6, Talk. Discuss how you are feeling. I can’t thank my husband (my rock) and family and friends enough for the support and encouragement they have shown me over the years. Careerwise too I have been fortunate to have some fantastic support links and continue to do so today. Remember you are not alone. There are people out there who can help you balance career and life, from family and friends to your employer or an external career coach. Utilize them.

 

The Future is Bright

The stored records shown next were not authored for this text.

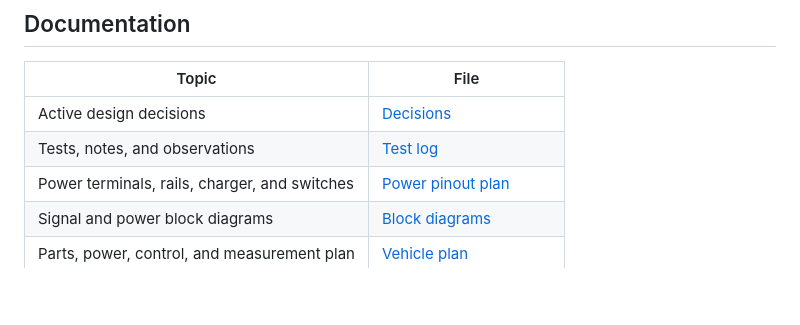
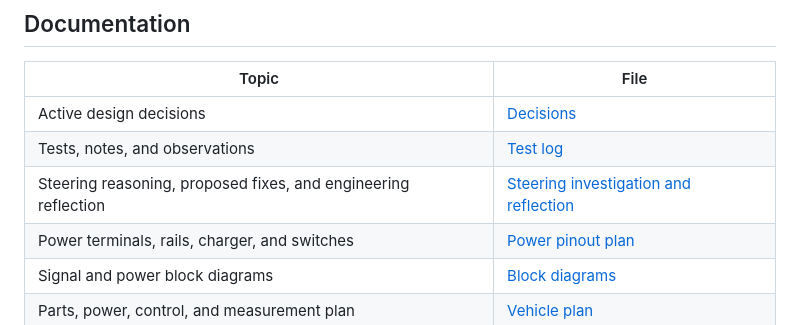
Before and after one commit to JS2028EE/Dual-Motor-V2, a Markdown page: README.md, the part around the change. Drawn GitHub-style; blank space fills up the shorter version.

Commit message:
Document Jay's steering reasoning, validation plan, and engineering reflection

```diff
--- a/README.md
+++ b/README.md
@@ -24,6 +24,7 @@ An ESP32 robotic car with one motor for forward/reverse and one motor for steeri
 |---|---|
 | Active design decisions | [Decisions](documentation/DECISIONS.md) |
 | Tests, notes, and observations | [Test log](documentation/testing/TEST_LOG.md) |
+| Steering reasoning, proposed fixes, and engineering reflection | [Steering investigation and reflection](documentation/testing/STEERING_REFLECTION.md) |
 | Power terminals, rails, charger, and switches | [Power pinout plan](documentation/pin-configuration/POWER_PINOUT.md) |
 | Signal and power block diagrams | [Block diagrams](diagrams/README.md) |
 | Parts, power, control, and measurement plan | [Vehicle plan](documentation/architecture/VEHICLE_V2.md) |
```
Also changed, not shown: documentation/testing/STEERING_REFLECTION.md (added, +102 -0 lines).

I’m someone who truly believes that one size does not fit all, so what might work for some won’t work for others. I think my key message here is things come at us in life that challenge us to our core. It can come in any form and at any time. No amount of preparation can help us avoid life’s challenges. What we have got to try and do is not be beaten.

 

Instead face these challenges head on, with the mindset of “I will not be defeated.”

 

There is so much truth behind the power of our minds, so let’s use it to the best of our ability. Living in the now and taking affirmative action towards our goals. I will achieve my dreams and so will you. Go out and achieve your own success story, you can do it, you will do it and it will be on your terms, with confidence.

If you, a family member or friend have been effected by Endometriosis, please share this article. The more awareness there is the increased likelihood that more research will be conducted to find a cure.

Keep smiling, keep strong, until next time!

Kells xxx